De Jong writes: "Guston's painting stands slightly apart from time, his own and our own. Yet within Guston's art is a continuity of formal and conceptual concerns that in retrospect makes Guston's entire career more seamless than has been stressed. The early Klan paintings from the thirties thru the dreamy figurative compositions of the forties and the abstractions of the fifties and sixties and finishing with the compositions of sleeping figures and brick walls and piles of shoes represents a continuity of pictorial vision and form and feeling that does not herald what was to come but instead quantifies for all concerned what painting had ever been capable of expressing."
Reed remembers his time at the New York Studio School and the effect Philip Guston's painting and teaching had on him and his work. Reed gives a fascinating first-hand account of Guston's critiques at the Studio School and the ideas he was wrestling with in his transition from abstraction to figuative painting. Guson spoke of "tradition as something that was removing us from our own lives and the world in which we lived."
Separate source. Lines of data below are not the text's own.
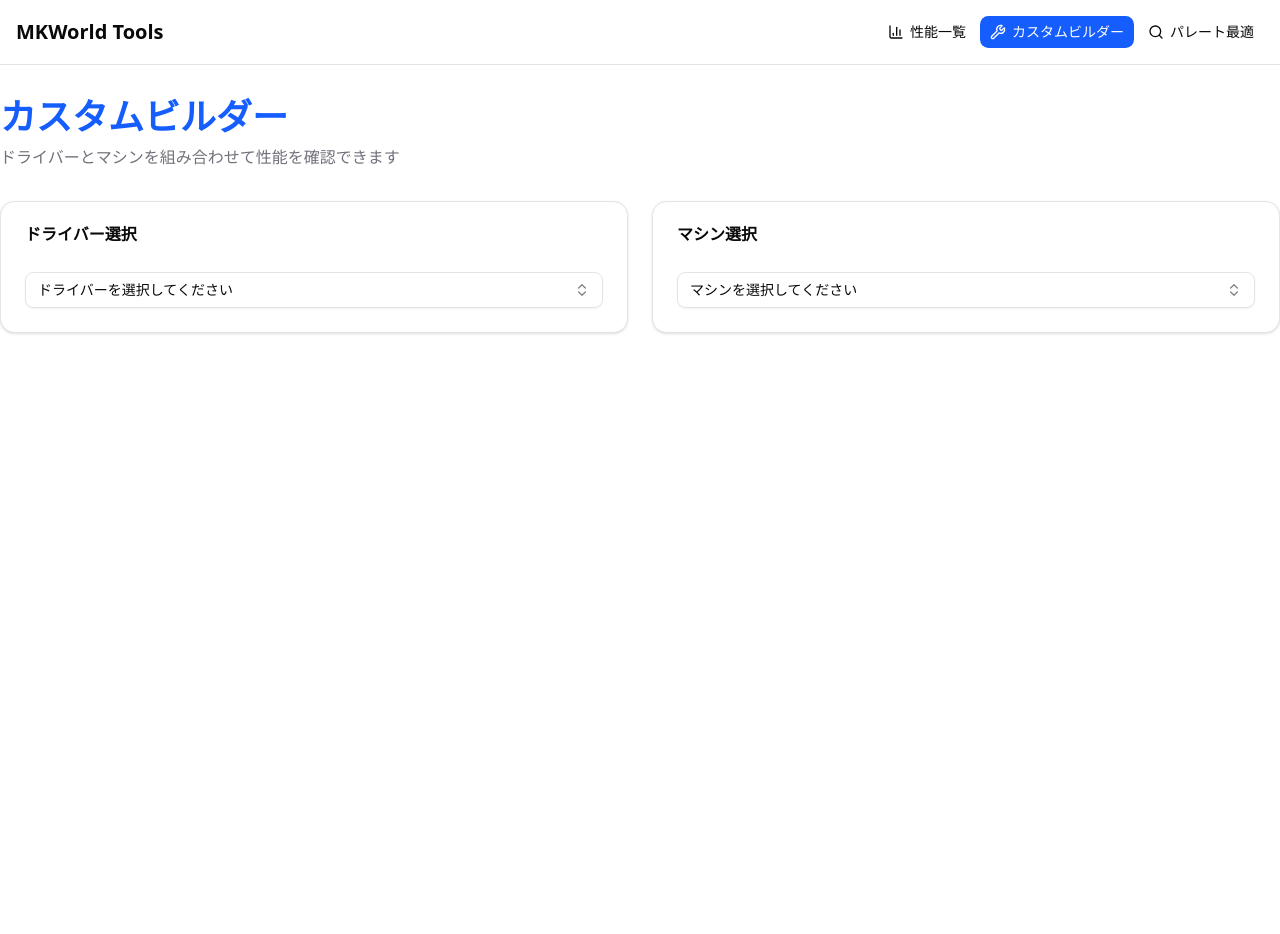
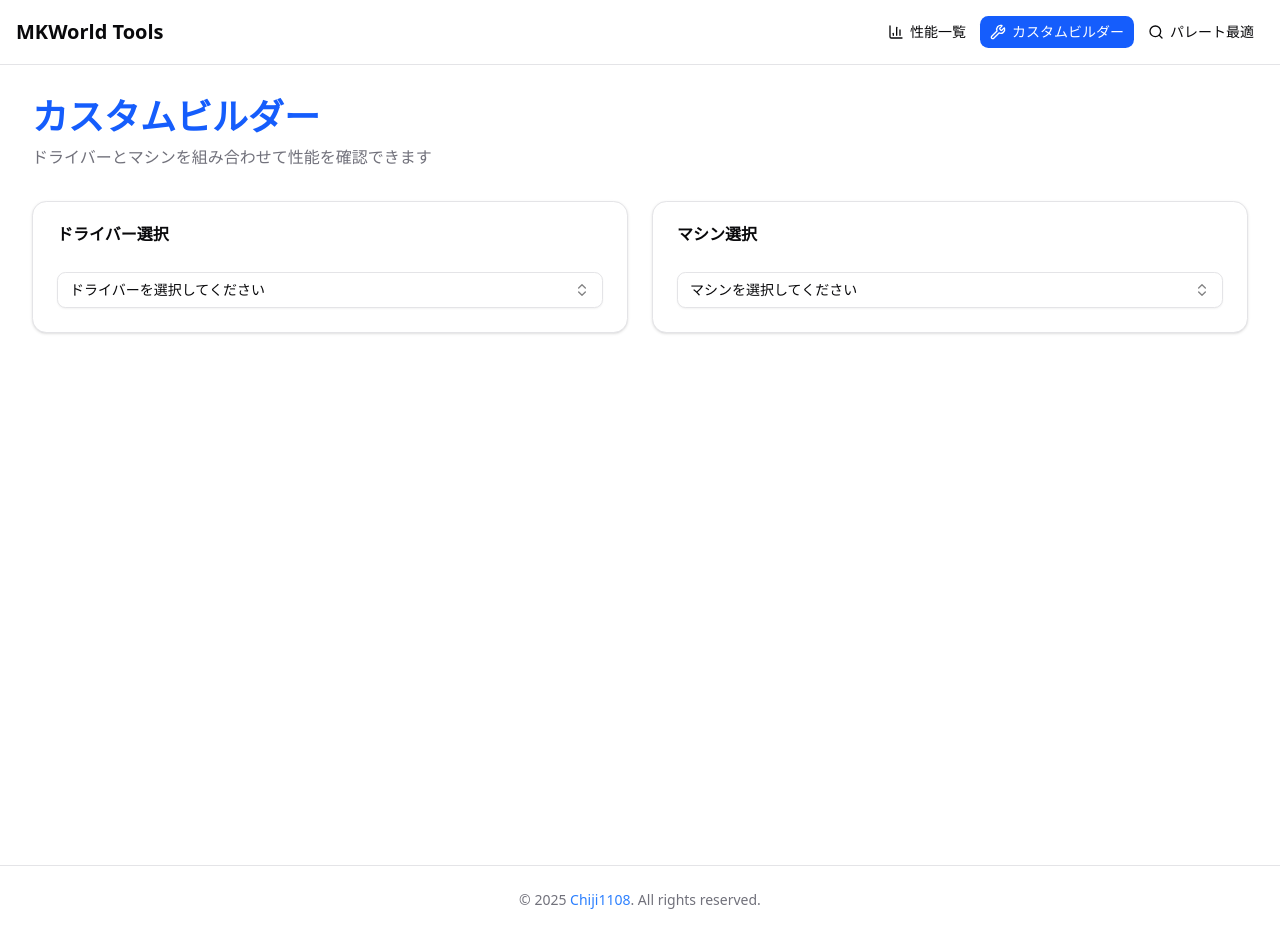
Before and after one commit to Chiji1108/mkworld, a Next.js app: page /builder in a window 1280 px wide. Before the commit the page ends 865 px from the top, so only its background shows below. Built offline with nearby package versions, Linux system fonts and the light colour scheme.

Commit message:
Add footer to RootLayout with copyright information and link

```diff
--- a/src/app/layout.tsx
+++ b/src/app/layout.tsx
@@ -1,7 +1,8 @@
+import { Navigation } from "@/components/navigation";
 import type { Metadata } from "next";
 import { Geist, Geist_Mono } from "next/font/google";
+import Link from "next/link";
 import "./globals.css";
-import { Navigation } from "@/components/navigation";
 
 const geistSans = Geist({
   variable: "--font-geist-sans",
@@ -29,9 +30,18 @@ export default function RootLayout({
         className={`${geistSans.variable} ${geistMono.variable} antialiased`}
       >
         <Navigation />
-        <main className="min-h-screen bg-background">
-          {children}
-        </main>
+        <main className="min-h-screen bg-background px-4 sm:px-6 lg:px-8">{children}</main>
+        <footer className="border-t bg-background py-6 px-4 sm:px-6 lg:px-8 text-center text-sm text-muted-foreground">
+          © 2025{" "}
+          <Link
+            href="https://x.com/chiji1108"
+            target="_blank"
+            className="text-primary hover:underline"
+          >
+            Chiji1108
+          </Link>
+          . All rights reserved.
+        </footer>
       </body>
     </html>
   );
```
Milton Resnick, who also taught at the Studio School at the time "used to describe the method and difficulties of an artist changing his or her work [as] 'soul-beating.' He said that some artists could 'beat their own souls,' but some could not, and needed someone else to do the beating for them, a friend or an enemy.
The article also details the influence of Piero della Francesca's fresco painting had on Guston's figurative work.
Andrew Martin muses on the significance of painter Philip Guston's return to figuration: "Like Dylan going electric at the Newport Folk Festival in 1965, Guston’s figurative turn remains the centerpiece of his personal mythology."
Recounting both the severe critical reactions to Guston's rejection of abstraction and Guston's own attitude toward his figurative paintings Martin concludes: " ...we can appreciate Guston’s work for the brilliant, purposeful mess of contradictions that it is... In the years since... Guston’s paintings retain a striking originality of vision, but they no longer look quite so bizarre or out of place."
John Seed tells the story of a drawing he once owned by Philip Guston. The drawing "Mazurki" was named after a poem by Bill Berkson. Via email Seed discusses the enigmatic drawing and the objects depicted with Berkson. "...some are generic Guston objects, but some objects in the generic-Guston modes of meta-object -- object that could be one thing and another."
Edited by artist Brett Baker, Painters' Table highlights writing from the painting blogosphere as it is published and serves as a platform for exploring blogs that focus primarily on the subject of painting.